* **To do**: In the data below, which lines contain "ngIf"? List them by copying each one.

* **Data for processing**:
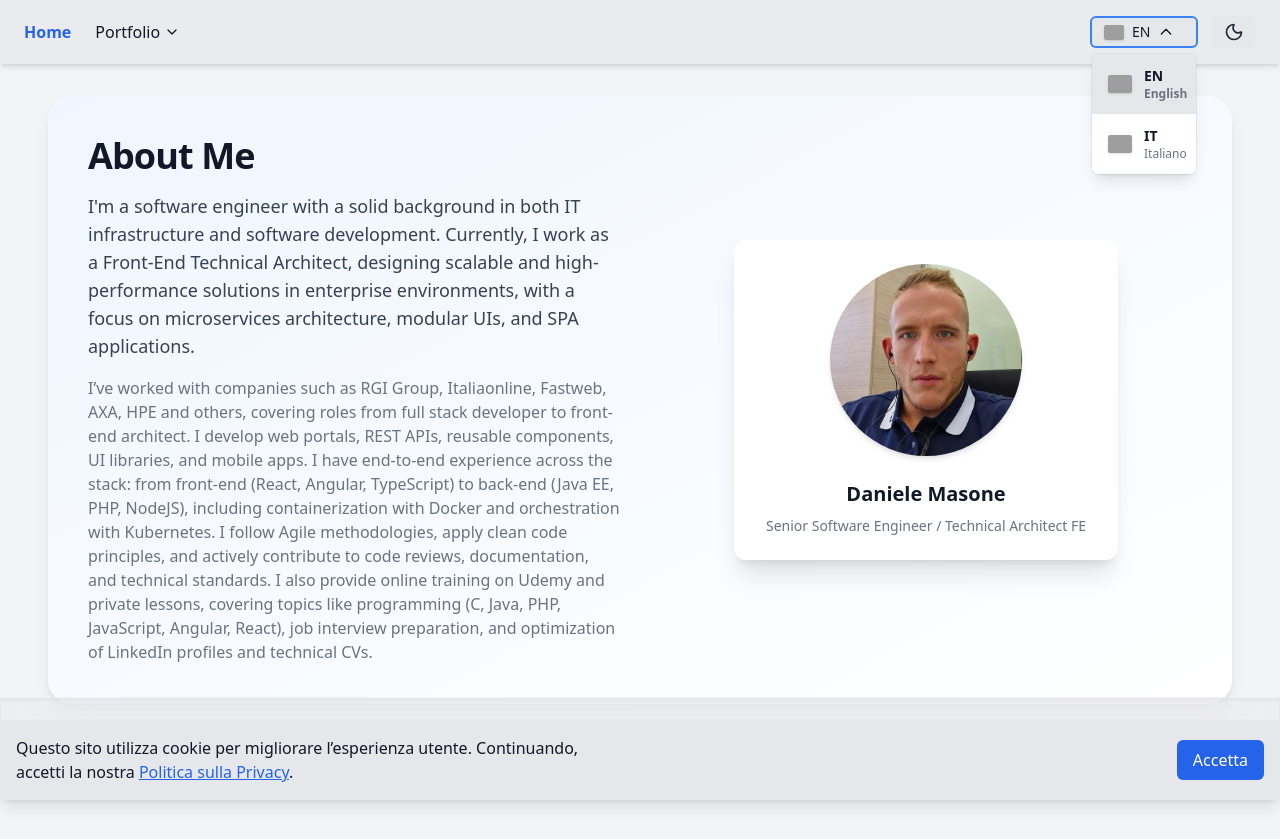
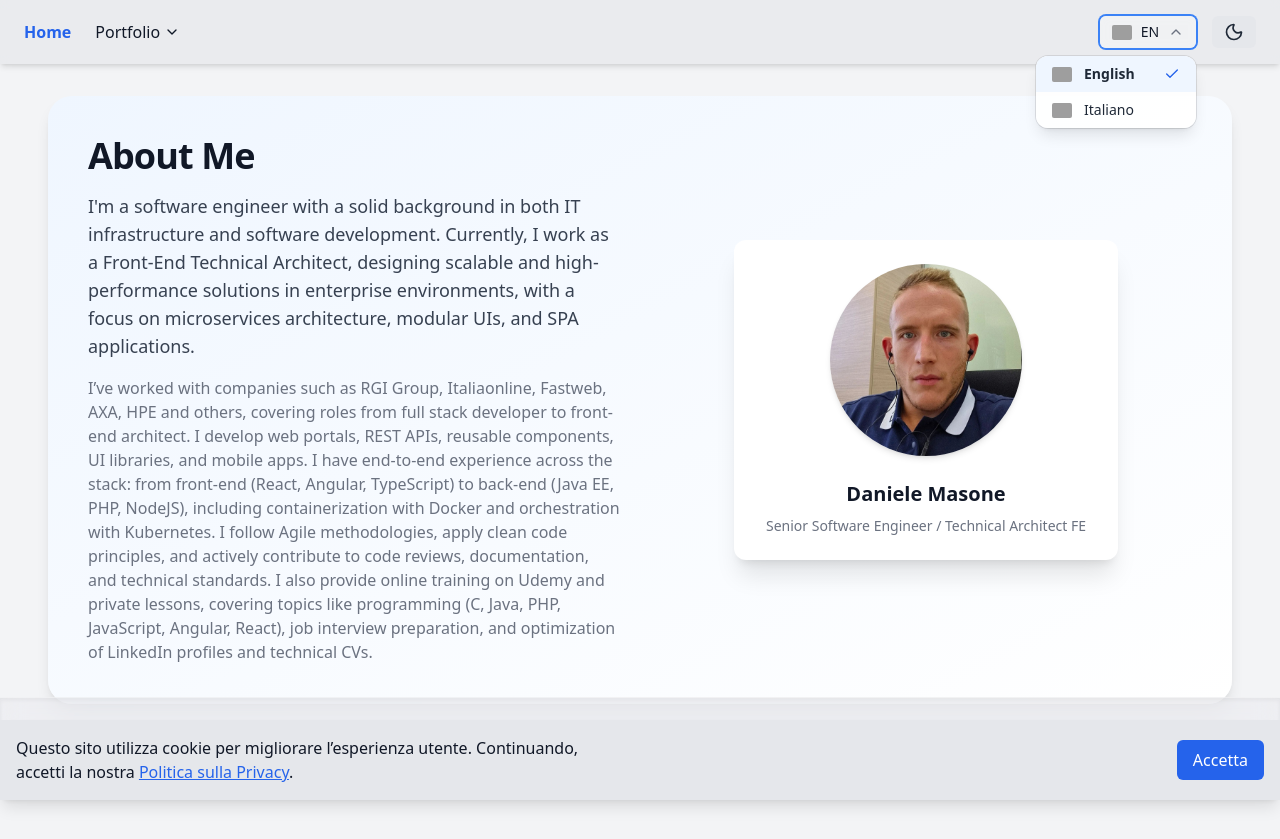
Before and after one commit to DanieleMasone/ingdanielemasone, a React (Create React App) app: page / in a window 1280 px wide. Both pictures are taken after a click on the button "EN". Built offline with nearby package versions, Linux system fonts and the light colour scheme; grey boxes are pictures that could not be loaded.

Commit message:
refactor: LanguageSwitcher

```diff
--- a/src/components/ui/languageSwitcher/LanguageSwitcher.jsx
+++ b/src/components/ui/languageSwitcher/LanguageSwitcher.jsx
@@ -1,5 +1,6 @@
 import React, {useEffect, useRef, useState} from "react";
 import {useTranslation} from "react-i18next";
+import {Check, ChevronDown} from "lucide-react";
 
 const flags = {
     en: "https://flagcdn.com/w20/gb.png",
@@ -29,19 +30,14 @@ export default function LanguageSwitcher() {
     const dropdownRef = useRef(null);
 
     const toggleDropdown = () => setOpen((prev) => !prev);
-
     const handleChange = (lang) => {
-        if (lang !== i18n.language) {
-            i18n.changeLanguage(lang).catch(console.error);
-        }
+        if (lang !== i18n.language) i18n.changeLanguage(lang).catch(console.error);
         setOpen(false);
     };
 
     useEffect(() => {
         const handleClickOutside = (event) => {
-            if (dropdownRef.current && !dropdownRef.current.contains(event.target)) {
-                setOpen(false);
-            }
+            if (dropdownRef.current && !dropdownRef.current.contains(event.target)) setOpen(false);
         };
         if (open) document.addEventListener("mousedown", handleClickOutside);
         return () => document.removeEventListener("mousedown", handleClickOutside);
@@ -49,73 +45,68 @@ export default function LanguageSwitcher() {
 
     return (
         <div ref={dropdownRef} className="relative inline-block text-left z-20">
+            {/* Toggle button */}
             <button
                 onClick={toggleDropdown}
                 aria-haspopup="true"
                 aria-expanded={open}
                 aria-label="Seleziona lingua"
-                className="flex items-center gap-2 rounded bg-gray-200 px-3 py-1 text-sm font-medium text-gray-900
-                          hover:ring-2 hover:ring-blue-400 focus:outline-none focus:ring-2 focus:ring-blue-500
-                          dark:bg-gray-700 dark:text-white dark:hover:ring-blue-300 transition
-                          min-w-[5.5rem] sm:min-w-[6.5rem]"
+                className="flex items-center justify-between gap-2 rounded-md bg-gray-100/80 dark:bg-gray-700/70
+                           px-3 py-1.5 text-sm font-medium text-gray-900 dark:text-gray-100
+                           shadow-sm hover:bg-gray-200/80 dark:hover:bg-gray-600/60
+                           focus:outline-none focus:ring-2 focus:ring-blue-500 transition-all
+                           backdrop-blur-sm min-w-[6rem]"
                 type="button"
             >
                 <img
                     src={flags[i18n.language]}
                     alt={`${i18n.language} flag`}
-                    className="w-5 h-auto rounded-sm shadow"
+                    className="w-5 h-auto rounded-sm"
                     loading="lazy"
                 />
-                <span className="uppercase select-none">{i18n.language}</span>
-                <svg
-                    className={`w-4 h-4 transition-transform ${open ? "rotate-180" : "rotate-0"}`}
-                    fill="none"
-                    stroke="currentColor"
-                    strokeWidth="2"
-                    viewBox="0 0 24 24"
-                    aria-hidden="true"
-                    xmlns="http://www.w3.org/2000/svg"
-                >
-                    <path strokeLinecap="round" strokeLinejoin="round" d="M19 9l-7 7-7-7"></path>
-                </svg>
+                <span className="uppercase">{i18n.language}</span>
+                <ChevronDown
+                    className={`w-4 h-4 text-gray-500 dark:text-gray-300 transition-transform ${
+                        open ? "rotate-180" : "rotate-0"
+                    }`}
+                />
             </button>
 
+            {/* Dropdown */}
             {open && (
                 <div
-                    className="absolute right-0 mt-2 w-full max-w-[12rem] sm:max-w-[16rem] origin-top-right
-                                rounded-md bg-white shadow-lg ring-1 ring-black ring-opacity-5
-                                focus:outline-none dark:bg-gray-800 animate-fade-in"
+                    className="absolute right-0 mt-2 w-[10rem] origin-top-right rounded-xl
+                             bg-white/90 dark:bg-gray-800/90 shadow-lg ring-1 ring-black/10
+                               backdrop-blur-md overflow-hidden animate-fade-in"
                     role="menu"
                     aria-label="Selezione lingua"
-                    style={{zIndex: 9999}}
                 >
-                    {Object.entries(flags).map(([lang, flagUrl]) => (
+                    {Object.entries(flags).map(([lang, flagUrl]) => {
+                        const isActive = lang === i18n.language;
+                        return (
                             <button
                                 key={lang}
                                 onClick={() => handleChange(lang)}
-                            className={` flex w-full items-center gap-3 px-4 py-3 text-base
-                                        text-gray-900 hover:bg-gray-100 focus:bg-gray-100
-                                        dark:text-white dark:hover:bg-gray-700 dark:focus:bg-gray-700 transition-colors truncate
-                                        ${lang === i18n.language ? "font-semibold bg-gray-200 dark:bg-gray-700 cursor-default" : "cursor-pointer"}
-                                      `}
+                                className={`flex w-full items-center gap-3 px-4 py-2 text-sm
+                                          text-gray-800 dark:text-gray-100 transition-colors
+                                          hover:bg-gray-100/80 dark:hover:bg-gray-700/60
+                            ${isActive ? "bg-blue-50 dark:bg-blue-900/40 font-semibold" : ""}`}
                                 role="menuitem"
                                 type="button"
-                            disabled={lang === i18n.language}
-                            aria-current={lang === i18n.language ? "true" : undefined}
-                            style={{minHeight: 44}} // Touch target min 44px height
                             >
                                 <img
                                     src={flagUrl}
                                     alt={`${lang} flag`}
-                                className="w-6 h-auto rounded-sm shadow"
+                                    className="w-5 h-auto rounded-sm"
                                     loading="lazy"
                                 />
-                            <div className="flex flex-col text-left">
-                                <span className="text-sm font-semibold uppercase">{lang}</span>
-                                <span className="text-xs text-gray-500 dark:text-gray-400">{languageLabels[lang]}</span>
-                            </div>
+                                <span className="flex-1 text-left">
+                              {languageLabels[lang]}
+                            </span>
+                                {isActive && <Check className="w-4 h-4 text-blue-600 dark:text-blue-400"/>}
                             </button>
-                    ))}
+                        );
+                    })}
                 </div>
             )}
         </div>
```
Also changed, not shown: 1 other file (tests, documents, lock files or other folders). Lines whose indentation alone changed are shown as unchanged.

==

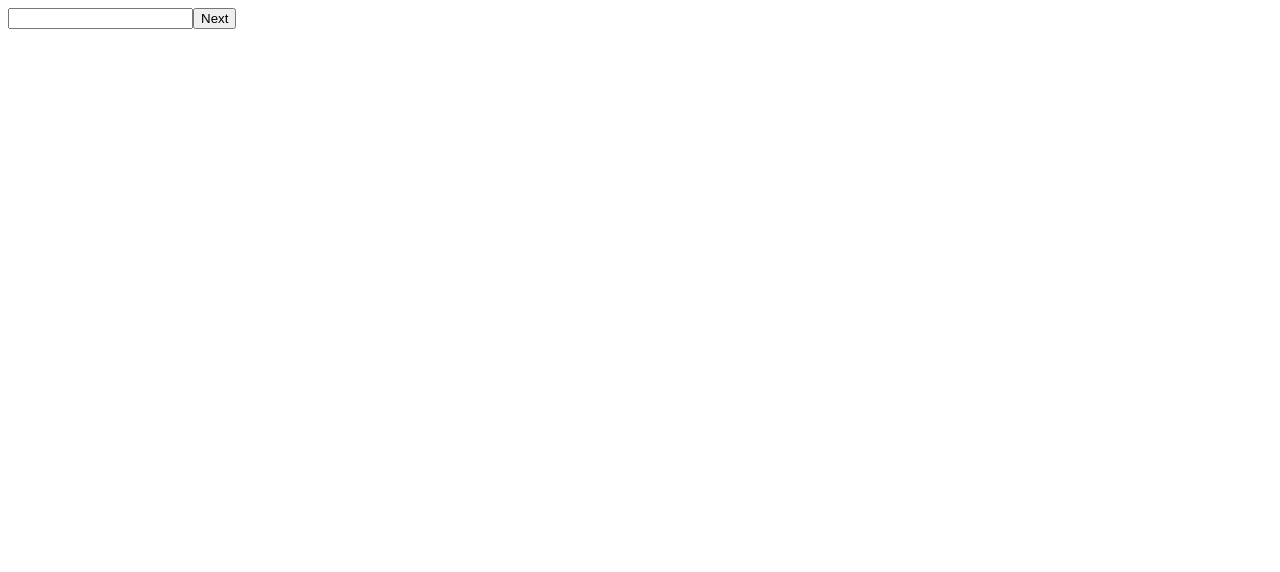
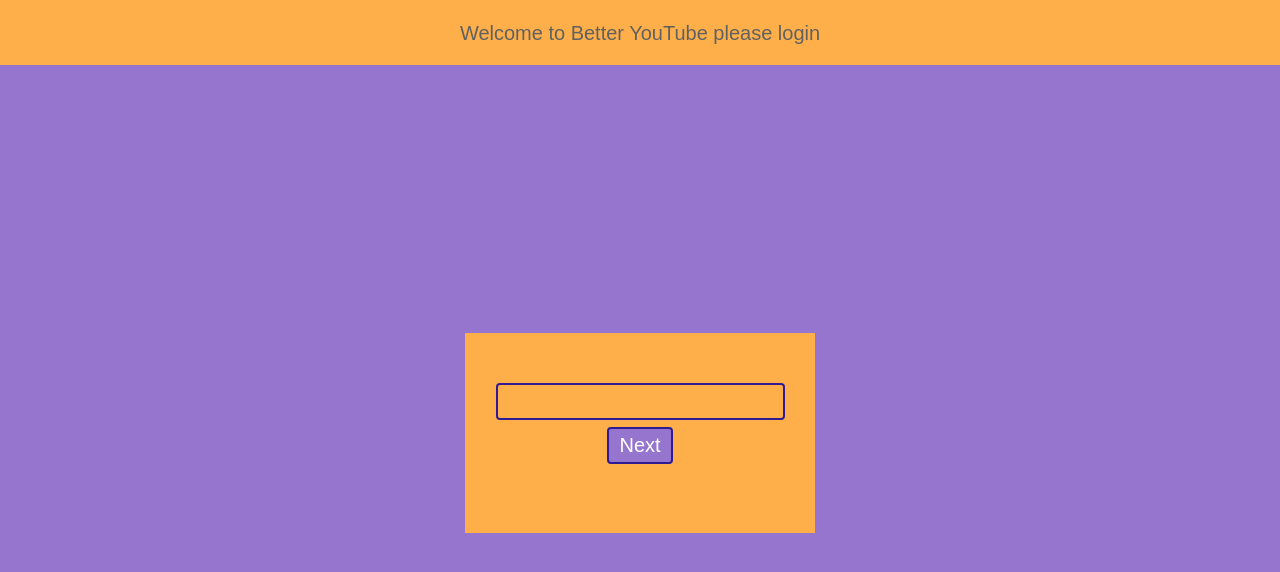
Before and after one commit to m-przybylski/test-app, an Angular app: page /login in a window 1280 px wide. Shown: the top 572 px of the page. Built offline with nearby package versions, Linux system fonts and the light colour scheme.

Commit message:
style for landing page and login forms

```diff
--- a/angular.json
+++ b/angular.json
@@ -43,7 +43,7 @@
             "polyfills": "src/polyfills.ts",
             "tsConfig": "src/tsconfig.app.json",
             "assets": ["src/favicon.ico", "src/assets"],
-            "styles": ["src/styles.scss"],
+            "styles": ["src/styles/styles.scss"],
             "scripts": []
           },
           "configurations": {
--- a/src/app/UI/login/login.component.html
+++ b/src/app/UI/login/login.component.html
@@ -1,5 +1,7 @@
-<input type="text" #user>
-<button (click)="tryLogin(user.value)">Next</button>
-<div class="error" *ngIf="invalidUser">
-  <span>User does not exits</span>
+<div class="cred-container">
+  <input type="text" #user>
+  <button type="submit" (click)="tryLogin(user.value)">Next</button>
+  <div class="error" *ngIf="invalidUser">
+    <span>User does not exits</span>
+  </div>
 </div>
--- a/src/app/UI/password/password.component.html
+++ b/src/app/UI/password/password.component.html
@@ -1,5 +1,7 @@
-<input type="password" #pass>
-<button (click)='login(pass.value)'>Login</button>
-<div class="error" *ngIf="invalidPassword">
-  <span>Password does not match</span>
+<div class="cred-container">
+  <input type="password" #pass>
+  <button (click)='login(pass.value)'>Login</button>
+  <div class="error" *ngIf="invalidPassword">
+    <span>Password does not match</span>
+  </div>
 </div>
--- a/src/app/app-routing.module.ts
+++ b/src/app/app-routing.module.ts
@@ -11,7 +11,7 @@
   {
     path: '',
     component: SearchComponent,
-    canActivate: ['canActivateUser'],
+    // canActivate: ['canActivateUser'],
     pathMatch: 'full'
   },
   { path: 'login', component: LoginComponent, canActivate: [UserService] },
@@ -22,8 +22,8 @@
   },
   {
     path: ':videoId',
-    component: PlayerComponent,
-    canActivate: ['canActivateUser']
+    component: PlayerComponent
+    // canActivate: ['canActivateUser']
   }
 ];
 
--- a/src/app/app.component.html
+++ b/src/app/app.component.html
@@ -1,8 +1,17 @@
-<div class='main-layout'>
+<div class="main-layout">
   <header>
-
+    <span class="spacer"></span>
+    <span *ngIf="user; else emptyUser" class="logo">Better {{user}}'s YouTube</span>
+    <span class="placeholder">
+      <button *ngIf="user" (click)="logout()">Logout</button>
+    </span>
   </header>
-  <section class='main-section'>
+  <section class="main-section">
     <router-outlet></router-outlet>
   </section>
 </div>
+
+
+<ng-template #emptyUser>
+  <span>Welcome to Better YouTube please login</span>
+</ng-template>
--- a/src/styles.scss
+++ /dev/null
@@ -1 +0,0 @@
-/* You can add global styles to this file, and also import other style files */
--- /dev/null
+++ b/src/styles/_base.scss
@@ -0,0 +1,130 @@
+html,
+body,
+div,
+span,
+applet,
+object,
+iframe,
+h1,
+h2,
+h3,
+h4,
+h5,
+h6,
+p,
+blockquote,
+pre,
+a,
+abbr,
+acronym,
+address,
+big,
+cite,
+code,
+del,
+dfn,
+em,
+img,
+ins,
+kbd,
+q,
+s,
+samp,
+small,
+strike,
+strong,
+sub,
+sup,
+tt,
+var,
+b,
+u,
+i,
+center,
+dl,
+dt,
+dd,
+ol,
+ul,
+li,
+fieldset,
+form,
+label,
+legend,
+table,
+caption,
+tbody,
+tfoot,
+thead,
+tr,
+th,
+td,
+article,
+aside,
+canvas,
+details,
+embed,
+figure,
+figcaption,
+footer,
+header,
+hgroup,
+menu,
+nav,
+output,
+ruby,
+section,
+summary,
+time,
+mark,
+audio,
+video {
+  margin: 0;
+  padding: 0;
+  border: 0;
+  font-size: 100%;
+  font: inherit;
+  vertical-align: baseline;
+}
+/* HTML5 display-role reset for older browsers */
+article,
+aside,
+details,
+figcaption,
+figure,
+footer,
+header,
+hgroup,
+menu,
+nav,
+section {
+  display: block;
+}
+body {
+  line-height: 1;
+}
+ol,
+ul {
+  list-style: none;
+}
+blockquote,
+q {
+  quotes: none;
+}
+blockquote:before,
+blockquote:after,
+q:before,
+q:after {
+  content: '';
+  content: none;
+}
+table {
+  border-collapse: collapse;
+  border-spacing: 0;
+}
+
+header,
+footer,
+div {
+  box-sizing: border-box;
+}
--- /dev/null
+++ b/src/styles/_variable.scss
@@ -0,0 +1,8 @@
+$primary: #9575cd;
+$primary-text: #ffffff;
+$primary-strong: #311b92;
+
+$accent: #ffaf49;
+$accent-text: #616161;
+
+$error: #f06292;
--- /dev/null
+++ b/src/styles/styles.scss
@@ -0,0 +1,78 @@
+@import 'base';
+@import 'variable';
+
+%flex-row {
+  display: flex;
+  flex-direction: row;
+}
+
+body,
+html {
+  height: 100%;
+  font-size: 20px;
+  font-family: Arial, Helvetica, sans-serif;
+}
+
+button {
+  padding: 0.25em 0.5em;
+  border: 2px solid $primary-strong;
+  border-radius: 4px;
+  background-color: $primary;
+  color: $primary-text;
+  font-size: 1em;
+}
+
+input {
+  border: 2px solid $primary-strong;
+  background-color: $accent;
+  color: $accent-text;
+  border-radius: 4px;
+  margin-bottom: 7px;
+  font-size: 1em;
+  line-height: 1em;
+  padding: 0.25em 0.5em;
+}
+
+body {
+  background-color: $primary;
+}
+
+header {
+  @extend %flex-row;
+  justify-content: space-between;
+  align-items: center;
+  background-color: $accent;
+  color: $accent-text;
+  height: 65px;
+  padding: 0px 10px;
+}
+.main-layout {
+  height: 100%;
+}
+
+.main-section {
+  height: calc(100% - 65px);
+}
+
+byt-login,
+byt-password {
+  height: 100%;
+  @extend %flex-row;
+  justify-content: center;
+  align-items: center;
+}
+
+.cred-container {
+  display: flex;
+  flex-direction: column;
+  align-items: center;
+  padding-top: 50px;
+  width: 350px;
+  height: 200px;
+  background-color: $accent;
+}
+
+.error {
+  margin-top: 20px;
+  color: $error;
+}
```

--

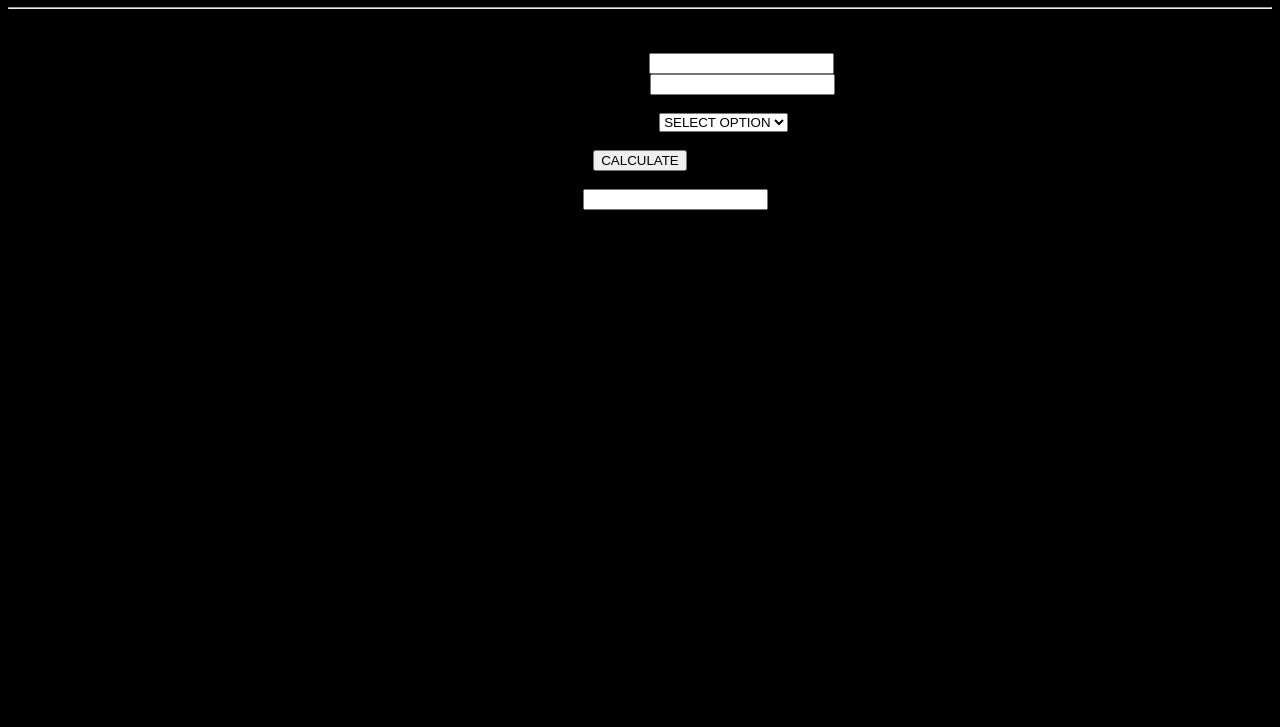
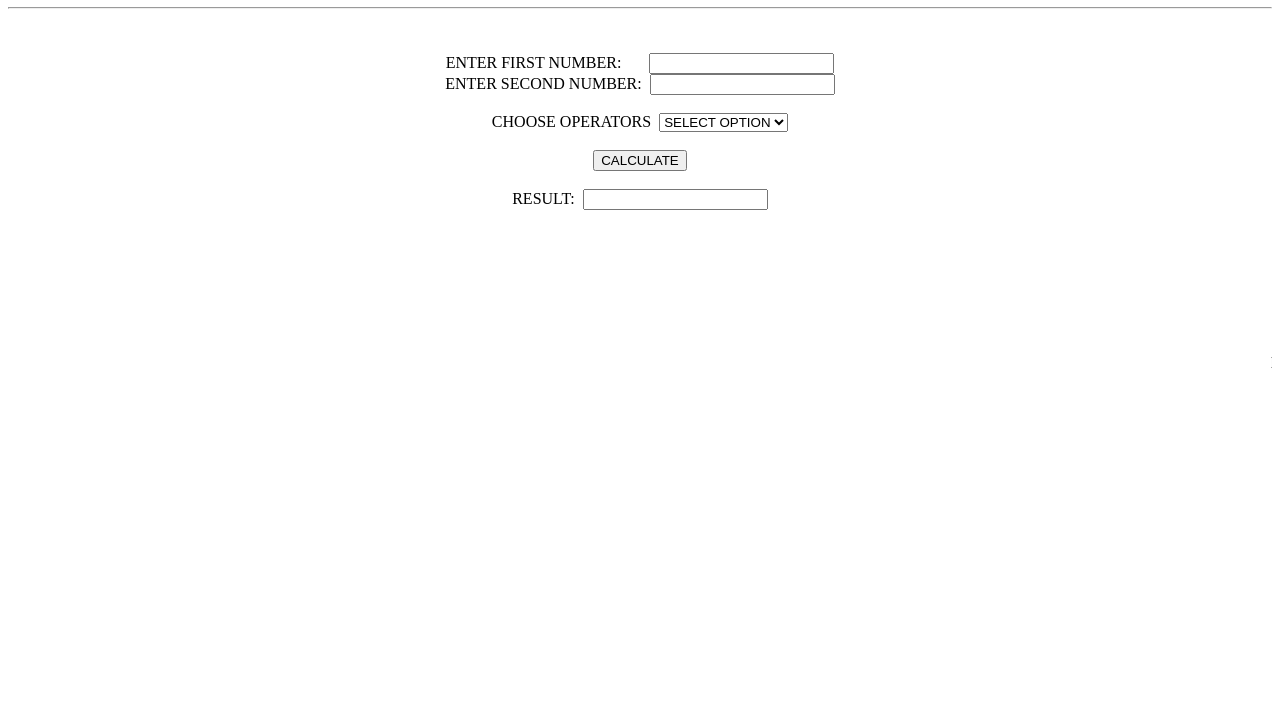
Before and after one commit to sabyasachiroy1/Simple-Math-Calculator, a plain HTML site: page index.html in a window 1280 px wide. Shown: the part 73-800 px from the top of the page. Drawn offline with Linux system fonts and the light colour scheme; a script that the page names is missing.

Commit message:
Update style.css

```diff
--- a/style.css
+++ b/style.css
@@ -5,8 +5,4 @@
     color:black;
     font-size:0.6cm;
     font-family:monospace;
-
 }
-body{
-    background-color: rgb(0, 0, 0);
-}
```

* **Reply to the exercise**:
-<div class="error" *ngIf="invalidUser">
+  <div class="error" *ngIf="invalidUser">
-<div class="error" *ngIf="invalidPassword">
+  <div class="error" *ngIf="invalidPassword">
+    <span *ngIf="user; else emptyUser" class="logo">Better {{user}}'s YouTube</span>
+      <button *ngIf="user" (click)="logout()">Logout</button>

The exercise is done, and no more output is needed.